The second night was so terrible I'm still trying to forget about it. Dinner was fine as we were all huddled together. We stargazed and visited the coziest little one room bar in the desert you ever did see, with a fireplace and disco ball just for us. And then we retired to sleep under about 50 blankets a piece. And I have never been colder in my life. I also couldn't’ move because of said blankets, and we had about 1 working toilet for the whole building, so that was also a fun middle-of-the-night situation. I slept about 1 hour according to my fitbit.

The next morning we thankfully left at 4 am and headed straight to some hot springs, which warmed my soul and the soles of my feet in which I had lost all feeling. 

The final leg of our trip was a beautiful drive from the salt fields to the Chilean border through the desert. Travelling overland gives you a definite appreciation for a country's landscape. From active volcanos to Llamas, alpacas, foxes, pecunias and flamingos, geysers and hot springs and desert roads.

Day 10 - A day to warm our souls in Chile

Once we crossed over to Chile everything changed. Roads were paved, not dirt and we finally started to descend to proper oxygenated air. 

San Pedro de Atacama is a bit of a stopover town between Bolivia and Argentina. We only had a day to enjoy. Had some delicious ceviche and Chilean wine and took a stargazing tour to learn all about astronomy. It has a true backpacker vibe and the main road is flush with people at all hours.

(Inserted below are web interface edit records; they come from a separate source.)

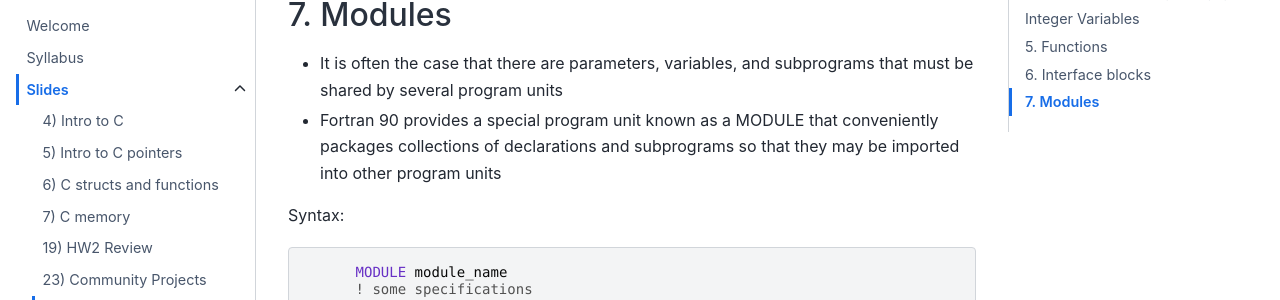
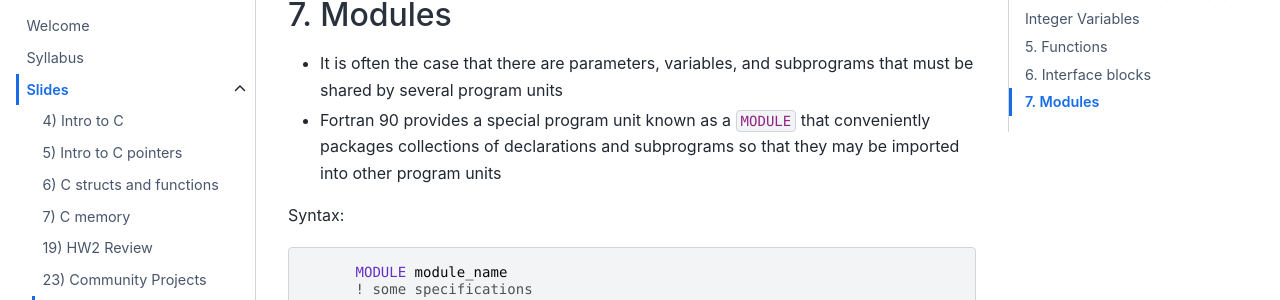
Before and after one commit to sdsu-comp526/fall24, a Jupyter Book: the page built from slides/module6-1_intro_to_fortran.md, in a window 1280 px wide and 900 px high, scrolled down 10476 px. Shown: the part 150-450 px from the top of the window. Built offline with Jupyter Book 1.0.4 settings and Sphinx 7.4.7 and the Sphinx Book theme 1.1.4, drawn with Linux system fonts in a browser that asks for light colours; pages that are not in the unit, such as notebooks, are missing from menus.

Commit message:
Fix example file path in Fortran lecture

````diff
--- a/slides/module6-1_intro_to_fortran.md
+++ b/slides/module6-1_intro_to_fortran.md
@@ -344,7 +344,7 @@
 ## 7. Modules
 
 - It is often the case that there are parameters, variables, and subprograms that must be shared by several program units
-- Fortran 90 provides a special program unit known as a MODULE that conveniently packages collections of declarations and subprograms so that they may be imported into other program units
+- Fortran 90 provides a special program unit known as a `MODULE` that conveniently packages collections of declarations and subprograms so that they may be imported into other program units
 
 Syntax:
 ```fortran
@@ -360,7 +360,7 @@
 
 Example:
 
-```{literalinclude} ../fortran_programs/module6-1_intro_to_fortran/area_circle.f90
+```{literalinclude} ../fortran_programs/module6-1_intro_to_fortran/using_modules.f
 :language: fortran
 :linenos: true
 ```
````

A note about the altitude
You think you’re fine, and then you try to climb up a hill and feel like you’re heart/lungs may pop out of your chest. And the sun is sooo strong. No sunscreen equals a burn for sure. So I really recommend taking the pills, drinking your water, taking lots of rest breaks and just generally being prepared. It’s no fun travelling while feeling sick. 

Feed me baby!

You can find some really amazing local cuisine, but you are always warned to not eat anything that’s not cooked (so salad becomes the devil). This results in eating a lot of delicious empanadas and pizza. Pizza is everywhere. To the point where I even got sick of it. So make sure you bring your walking shoes and up those steps between those rest breaks.

Final Notes

Bolivia is both beautiful and depressing (the poverty). Fascinating and overbearing. I would definitely recommend it if you’re looking for something that’s still on the half-beaten path. One of the most interesting things are the people. As with most countries, there is an indigenous population that was treated terribly. Without going through the entire history here, I’ll note that there is a real pride in that community reflected in the fact that they still wear the “traditional” dress of a pleated skirt (pollera), European bowler hat, and a silky shawl. According to the ever brilliant wikipedia, the pollera was originally a simple Spanish dress that colonial authorities forced Spanish people to wear. The pollera is now a symbol of pride for the indigenous people who live in La Paz, and for people in rural areas. It makes the visual landscape beautiful and varied and it’s another real highlight for me on this trip. A lowlight...the toilets. But sh*&t, what can you do? 

Onto Argentina...


Unknown said…
A great summary -and a good read. I wish I could write like you. Best Stephen
Thanks Stephen! I wish we could all grab a pint and catch up!!!
Anonymous said…
Very insightful. I went to Cusco, and loved it. Considering La Paz.